Soon, your child’s video game habit might not just be a pastime, but homework.

Video game use has grown in the education space in recent years, embraced as a way to make learning fun and engaging. (It can also be beneficial — according to a recent study from RMIT University in Melbourne, Australia, video game play was shown to increase academic success.)

This fall, two technology innovators — Microsoft and Apple — are launching products geared toward student learning. Here’s what to expect.

 

Minecraft: Education Edition

From: Microsoft

For several years, thousands of teachers across the globe have been using the uber-popular video game Minecraft in the classroom with the school version, MinecraftEdu, to promote problem-solving, creativity and collaboration, as well as teach math, art history and more. Since Microsoft acquired the open world game, that’s evolved into Minecraft: Education Edition, an update to the school-specific version built based on educator feedback.

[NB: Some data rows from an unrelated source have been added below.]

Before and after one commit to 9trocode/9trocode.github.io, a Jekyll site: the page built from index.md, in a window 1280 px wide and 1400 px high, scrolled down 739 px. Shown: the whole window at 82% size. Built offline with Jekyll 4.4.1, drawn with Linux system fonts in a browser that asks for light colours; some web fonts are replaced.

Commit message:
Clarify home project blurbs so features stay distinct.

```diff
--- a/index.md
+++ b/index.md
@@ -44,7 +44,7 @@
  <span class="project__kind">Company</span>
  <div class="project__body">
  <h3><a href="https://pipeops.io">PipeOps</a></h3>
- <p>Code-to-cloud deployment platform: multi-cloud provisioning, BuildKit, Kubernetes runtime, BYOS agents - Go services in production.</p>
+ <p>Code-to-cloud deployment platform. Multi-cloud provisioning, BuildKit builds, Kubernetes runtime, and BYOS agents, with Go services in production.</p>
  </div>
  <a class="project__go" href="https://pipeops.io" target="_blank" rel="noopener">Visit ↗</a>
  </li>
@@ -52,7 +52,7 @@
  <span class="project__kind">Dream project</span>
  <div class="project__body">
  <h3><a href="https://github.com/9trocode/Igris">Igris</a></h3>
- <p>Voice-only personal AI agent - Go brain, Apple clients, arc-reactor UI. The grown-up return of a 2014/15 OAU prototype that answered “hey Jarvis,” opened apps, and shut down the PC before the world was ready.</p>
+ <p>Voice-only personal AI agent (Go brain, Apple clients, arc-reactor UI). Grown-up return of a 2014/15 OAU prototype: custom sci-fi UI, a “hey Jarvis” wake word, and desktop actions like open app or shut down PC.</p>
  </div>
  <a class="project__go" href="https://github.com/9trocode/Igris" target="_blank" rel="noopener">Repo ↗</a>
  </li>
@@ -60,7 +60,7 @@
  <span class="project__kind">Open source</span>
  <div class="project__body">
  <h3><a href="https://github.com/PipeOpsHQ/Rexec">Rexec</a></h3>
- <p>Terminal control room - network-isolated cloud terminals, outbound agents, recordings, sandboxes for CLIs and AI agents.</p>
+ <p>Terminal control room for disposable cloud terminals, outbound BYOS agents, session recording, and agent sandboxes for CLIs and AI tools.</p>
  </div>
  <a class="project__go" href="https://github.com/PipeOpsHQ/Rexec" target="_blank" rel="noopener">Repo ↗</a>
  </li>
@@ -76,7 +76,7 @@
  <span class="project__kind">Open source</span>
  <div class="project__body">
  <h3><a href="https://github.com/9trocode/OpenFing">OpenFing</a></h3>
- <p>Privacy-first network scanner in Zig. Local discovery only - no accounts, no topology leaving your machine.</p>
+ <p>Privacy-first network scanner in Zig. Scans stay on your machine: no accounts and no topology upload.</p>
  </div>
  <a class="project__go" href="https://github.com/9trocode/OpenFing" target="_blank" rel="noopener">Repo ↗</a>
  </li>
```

Over the summer, teachers and students have been able to try out an early version of the product for free (sample lessons include “City planning for population growth” and “Effects of deforestation”) and a final version is set to launch this fall.

More info: Education.minecraft.net

 

Swift Playgrounds

From: Apple

Apple wants to introduce kids to coding with its free app, Swift Playgrounds, launching this fall on iPad and iOS 10. Essentially a video game, the beginner-friendly app features a series of programming lessons, geared toward middle schoolers. Users complete a series of puzzles and challenges to guide a character through a 3D world, all the while learning core coding concepts and writing real code using Apple’s own programming language, Swift. New challenges will be released post-launch, too, so students can continue to develop their coding skills. Apple is encouraging educators to use its lessons and challenges, and the company will also provide templates so they can make their own. Apple is also working with schools and teachers to incorporate Swift Playgrounds into their curriculums.

More info: Apple.com/swift/playgrounds